◆ **Exercise directions**
Every line of the material must be restated exactly, though not its pictures.

++++++++++++++++++++

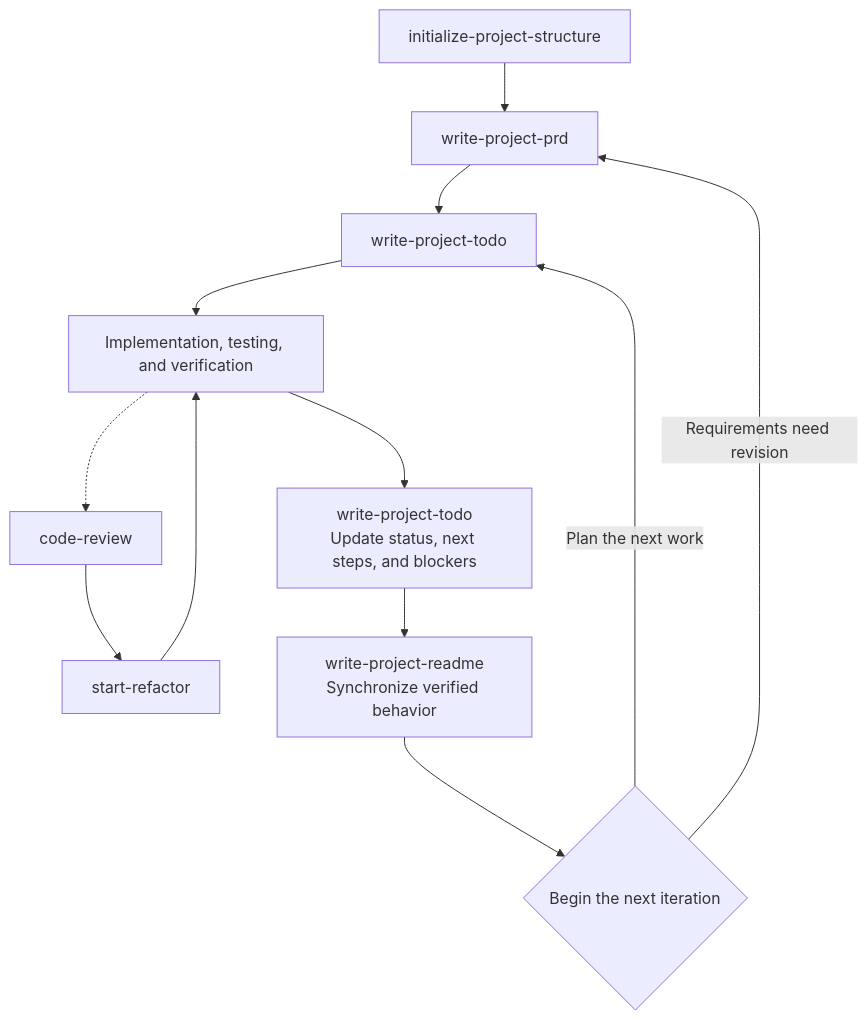
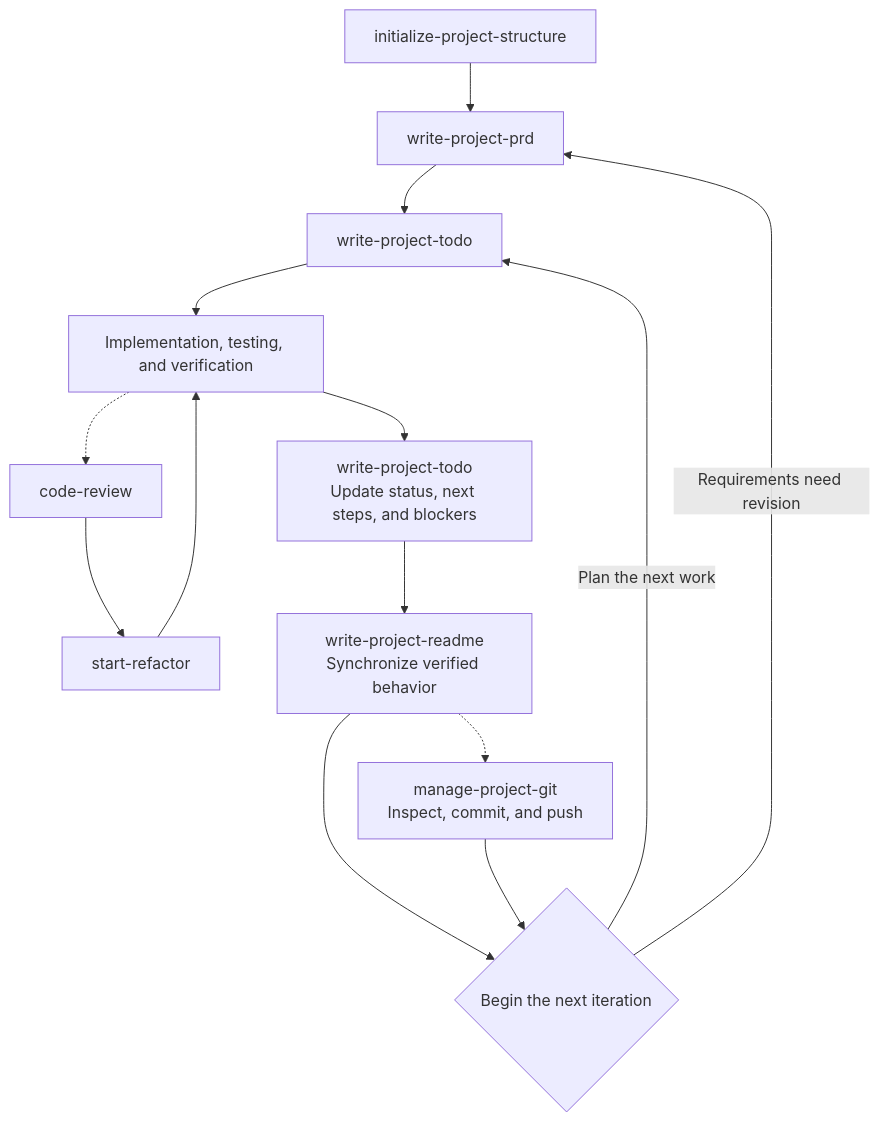
Before and after one commit to douobb/MySkills: the diagram in README.en.md, drawn with Mermaid. The commit also changed other lines of this file and 4 other files, not shown here.

````diff
--- a/README.en.md
+++ b/README.en.md
@@ -26,17 +27,19 @@
 ```mermaid
 flowchart TD
     INIT["initialize-project-structure"] --> PRD["write-project-prd"]
     PRD --> TODO["write-project-todo"]
     TODO --> BUILD["Implementation, testing, and verification"]
 
     BUILD -.-> REVIEW["code-review"]
     REVIEW --> REFACTOR["start-refactor"]
     REFACTOR --> BUILD
 
     BUILD --> TODO_SYNC["write-project-todo<br/>Update status, next steps, and blockers"]
     TODO_SYNC --> README_SYNC["write-project-readme<br/>Synchronize verified behavior"]
     README_SYNC --> NEXT{"Begin the next iteration"}
+    README_SYNC -.-> GIT["manage-project-git<br/>Inspect, commit, and push"]
+    GIT --> NEXT
 
     NEXT -->|"Plan the next work"| TODO
     NEXT -->|"Requirements need revision"| PRD
 ```
````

++++++++++++++++++++

◆ **Task response**
Before and after one commit to douobb/MySkills: the diagram in README.en.md, drawn with Mermaid. The commit also changed other lines of this file and 4 other files, not shown here.

````diff
--- a/README.en.md
+++ b/README.en.md
@@ -26,17 +27,19 @@
 ```mermaid
 flowchart TD
     INIT["initialize-project-structure"] --> PRD["write-project-prd"]
     PRD --> TODO["write-project-todo"]
     TODO --> BUILD["Implementation, testing, and verification"]
 
     BUILD -.-> REVIEW["code-review"]
     REVIEW --> REFACTOR["start-refactor"]
     REFACTOR --> BUILD
 
     BUILD --> TODO_SYNC["write-project-todo<br/>Update status, next steps, and blockers"]
     TODO_SYNC --> README_SYNC["write-project-readme<br/>Synchronize verified behavior"]
     README_SYNC --> NEXT{"Begin the next iteration"}
+    README_SYNC -.-> GIT["manage-project-git<br/>Inspect, commit, and push"]
+    GIT --> NEXT
 
     NEXT -->|"Plan the next work"| TODO
     NEXT -->|"Requirements need revision"| PRD
 ```
````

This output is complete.